Americans for Tax Reform President Grover Norquist appeared today on Fox Business Network’s Mornings with Maria to discuss the Democrats’ proposal to drastically expand the size and scope of the IRS. He warned of the Dem plan to give the IRS access to the inflows and outflows of your bank account as well as Paypal, Venmo and CashApp accounts.
The Biden proposal calls for $80 billion in new IRS funding in order to hire 87,000 agents and auditors. Norquist noted the agency has already said it will target small businesses:
Biden says those auditors, the 87,000 roughly new auditors, new hall monitors, are going to go around and only bother rich people, that’s what he says. But the IRS says something different and has for months. They intend to ramp up their audits of small businesses, the people who can’t afford to have the IRS go after them, they have to say ‘okay tell me what you want, keep it, it’s less expensive than lawyers, I can’t get bankrupted by the IRS harassing me’ so they’re very easy to shake down and get them to bring in money.
On the privacy of your financial transactions, Norquist noted how this new reporting requirement would effect virtually every American while giving sensitive information to an organization unwilling or unable to safeguard it:
They act as if they’ve backed off this monitoring your Venmo and PayPal and so on for $600, what they now said is if you move $10,000 in or out of your bank account over the course of a year — average rent in this country is about $1,000 a month — so right there if you’re paying rent you’re under the microscope, they’re going to want to look at you.
They want access. There would be no meaningful financial privacy for individuals or businesses if this goes through. The IRS can go and look at your stuff, and once they’ve decided they want to look at all the transactions what stops them from looking at who it goes to, who did you write the check to, what are you buying, what are you renting.
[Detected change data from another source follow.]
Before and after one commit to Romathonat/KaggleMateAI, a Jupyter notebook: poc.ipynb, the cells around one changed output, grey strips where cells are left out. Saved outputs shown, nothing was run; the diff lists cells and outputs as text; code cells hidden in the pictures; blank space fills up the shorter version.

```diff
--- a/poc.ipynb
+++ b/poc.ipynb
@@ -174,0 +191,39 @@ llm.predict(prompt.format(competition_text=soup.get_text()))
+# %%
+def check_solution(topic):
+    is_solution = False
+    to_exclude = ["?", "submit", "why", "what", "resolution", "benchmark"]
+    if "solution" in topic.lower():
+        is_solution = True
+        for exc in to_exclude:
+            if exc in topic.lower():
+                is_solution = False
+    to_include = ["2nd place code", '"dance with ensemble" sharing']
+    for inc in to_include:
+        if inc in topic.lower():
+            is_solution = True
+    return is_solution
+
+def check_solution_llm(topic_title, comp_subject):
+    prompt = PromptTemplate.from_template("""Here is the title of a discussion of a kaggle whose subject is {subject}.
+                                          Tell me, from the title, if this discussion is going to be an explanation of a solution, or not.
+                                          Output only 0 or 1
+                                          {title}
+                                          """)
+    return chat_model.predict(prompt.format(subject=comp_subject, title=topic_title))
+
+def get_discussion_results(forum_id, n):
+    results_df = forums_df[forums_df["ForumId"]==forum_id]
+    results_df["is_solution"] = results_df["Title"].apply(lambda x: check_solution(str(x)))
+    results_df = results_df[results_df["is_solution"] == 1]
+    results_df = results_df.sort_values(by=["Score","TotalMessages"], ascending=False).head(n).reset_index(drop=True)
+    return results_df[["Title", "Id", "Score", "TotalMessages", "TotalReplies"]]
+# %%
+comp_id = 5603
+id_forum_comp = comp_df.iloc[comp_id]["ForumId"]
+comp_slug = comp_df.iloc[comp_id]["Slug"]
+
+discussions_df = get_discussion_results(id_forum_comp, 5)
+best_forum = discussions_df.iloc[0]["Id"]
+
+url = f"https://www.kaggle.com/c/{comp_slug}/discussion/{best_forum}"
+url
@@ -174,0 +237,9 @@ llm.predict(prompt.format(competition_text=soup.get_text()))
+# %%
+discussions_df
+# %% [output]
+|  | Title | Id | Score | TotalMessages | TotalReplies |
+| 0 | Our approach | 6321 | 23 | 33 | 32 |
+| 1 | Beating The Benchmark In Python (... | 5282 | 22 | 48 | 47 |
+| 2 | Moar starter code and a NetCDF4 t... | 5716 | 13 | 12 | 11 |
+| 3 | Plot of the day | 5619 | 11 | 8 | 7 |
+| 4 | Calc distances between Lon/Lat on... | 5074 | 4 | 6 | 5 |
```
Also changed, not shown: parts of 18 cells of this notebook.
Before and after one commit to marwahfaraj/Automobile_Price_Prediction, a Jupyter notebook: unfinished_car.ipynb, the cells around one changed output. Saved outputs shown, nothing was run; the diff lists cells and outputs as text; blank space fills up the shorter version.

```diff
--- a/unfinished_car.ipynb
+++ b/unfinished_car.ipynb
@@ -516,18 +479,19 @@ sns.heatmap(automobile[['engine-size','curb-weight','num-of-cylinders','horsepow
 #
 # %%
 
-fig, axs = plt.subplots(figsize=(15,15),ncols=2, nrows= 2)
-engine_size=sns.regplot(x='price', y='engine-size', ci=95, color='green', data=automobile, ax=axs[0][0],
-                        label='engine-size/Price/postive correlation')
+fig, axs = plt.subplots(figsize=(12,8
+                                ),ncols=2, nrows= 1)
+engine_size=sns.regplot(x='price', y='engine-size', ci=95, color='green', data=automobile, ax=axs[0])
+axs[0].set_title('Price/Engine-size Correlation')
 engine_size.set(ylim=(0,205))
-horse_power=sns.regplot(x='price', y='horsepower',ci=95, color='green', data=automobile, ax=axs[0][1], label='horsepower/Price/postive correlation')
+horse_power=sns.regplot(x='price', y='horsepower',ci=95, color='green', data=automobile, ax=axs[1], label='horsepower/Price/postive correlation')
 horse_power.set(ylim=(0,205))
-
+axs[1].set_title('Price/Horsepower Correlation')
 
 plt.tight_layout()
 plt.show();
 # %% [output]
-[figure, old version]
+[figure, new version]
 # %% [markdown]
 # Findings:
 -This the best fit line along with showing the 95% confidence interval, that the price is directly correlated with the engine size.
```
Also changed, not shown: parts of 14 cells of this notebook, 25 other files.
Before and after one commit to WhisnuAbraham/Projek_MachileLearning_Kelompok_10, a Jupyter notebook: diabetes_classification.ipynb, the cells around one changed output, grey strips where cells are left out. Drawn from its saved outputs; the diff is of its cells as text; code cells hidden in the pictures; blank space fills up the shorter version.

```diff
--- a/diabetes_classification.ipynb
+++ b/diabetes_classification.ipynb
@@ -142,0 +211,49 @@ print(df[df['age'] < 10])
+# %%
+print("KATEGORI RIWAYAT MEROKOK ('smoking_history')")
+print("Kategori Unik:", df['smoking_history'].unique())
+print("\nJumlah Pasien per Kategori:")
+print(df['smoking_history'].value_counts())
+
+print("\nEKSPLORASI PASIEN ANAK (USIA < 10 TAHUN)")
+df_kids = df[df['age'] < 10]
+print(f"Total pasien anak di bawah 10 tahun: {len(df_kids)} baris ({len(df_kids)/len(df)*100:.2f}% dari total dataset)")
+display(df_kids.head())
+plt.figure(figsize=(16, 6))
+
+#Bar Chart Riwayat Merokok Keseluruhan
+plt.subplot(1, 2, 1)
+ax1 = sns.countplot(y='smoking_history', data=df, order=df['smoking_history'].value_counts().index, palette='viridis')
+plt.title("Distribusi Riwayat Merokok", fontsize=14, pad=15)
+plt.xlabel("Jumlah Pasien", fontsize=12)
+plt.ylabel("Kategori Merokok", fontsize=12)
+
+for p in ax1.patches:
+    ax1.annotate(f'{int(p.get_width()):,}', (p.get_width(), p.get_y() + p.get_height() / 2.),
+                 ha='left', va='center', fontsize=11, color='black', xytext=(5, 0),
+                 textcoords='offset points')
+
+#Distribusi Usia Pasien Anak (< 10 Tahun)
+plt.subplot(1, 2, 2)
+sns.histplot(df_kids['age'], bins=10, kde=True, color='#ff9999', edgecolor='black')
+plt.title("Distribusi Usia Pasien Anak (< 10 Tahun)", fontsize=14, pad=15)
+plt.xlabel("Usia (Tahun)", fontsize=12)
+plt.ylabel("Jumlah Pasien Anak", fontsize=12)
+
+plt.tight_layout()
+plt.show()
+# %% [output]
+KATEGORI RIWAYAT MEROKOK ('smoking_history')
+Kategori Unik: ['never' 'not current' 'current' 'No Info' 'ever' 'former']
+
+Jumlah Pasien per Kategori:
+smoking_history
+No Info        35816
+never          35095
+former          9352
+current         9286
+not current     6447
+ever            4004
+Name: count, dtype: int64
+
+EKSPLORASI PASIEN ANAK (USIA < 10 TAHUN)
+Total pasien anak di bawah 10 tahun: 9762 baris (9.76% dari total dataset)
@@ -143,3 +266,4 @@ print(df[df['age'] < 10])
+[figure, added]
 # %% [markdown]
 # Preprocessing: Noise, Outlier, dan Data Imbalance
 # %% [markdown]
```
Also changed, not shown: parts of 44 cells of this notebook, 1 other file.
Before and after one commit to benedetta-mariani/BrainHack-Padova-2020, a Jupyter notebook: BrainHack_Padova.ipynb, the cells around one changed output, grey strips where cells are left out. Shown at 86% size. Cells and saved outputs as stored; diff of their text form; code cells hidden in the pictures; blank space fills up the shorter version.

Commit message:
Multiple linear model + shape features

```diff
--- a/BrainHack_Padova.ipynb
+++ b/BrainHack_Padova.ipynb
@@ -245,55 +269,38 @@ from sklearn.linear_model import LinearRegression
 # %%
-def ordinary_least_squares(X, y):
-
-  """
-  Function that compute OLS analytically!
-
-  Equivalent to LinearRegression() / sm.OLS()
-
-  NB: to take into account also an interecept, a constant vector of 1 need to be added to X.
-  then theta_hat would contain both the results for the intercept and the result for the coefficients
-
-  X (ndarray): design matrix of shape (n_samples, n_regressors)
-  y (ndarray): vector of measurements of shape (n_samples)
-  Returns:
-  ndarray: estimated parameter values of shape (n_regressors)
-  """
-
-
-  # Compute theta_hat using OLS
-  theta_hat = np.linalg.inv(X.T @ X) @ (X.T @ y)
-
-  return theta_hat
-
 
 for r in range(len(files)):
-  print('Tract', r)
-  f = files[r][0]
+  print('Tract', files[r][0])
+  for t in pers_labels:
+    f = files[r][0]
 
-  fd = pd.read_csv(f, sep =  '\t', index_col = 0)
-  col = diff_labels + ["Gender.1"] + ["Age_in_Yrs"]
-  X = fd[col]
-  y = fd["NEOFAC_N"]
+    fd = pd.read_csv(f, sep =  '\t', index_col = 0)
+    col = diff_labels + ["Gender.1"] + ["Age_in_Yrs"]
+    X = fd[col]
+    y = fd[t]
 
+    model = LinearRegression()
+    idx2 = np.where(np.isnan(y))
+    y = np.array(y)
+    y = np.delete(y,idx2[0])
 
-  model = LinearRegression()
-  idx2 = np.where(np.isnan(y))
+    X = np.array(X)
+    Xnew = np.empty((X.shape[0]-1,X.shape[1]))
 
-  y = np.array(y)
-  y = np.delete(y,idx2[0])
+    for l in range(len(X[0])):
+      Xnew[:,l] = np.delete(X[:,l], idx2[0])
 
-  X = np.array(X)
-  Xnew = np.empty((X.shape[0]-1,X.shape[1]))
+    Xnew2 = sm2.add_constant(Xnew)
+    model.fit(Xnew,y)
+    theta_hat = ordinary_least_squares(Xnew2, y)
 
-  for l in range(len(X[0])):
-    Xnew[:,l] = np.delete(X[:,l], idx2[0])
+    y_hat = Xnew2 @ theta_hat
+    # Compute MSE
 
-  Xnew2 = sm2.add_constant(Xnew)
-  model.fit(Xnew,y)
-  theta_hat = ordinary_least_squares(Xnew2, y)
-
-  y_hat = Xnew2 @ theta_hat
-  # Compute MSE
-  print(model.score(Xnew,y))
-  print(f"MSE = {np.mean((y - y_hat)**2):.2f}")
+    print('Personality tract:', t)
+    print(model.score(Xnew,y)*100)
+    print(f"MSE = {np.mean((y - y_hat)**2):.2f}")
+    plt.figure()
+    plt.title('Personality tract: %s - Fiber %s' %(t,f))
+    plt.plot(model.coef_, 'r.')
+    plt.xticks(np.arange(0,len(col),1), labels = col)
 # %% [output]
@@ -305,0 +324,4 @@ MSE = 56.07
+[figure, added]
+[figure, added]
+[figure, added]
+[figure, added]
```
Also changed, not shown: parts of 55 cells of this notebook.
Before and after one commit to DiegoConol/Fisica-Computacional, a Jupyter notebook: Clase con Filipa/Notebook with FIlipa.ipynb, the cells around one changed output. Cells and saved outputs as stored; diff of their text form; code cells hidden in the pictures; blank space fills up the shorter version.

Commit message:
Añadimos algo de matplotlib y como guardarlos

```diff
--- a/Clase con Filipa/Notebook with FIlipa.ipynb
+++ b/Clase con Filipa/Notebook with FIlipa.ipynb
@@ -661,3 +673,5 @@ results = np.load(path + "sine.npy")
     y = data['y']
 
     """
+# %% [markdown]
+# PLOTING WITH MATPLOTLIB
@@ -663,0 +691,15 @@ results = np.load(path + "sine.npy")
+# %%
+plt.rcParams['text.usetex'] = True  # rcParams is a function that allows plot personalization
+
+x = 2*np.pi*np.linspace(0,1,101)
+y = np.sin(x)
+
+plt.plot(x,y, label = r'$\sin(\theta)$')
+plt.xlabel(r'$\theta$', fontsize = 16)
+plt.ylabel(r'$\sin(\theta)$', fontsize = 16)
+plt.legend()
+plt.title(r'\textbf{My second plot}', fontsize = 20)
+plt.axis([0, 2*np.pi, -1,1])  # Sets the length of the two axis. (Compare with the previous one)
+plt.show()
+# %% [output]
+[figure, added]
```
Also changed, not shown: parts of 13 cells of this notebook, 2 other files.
We know the IRS leaks like a sieve and does not punish the people who have handed out the private tax data, only recently, to left-wing groups like ProPublica.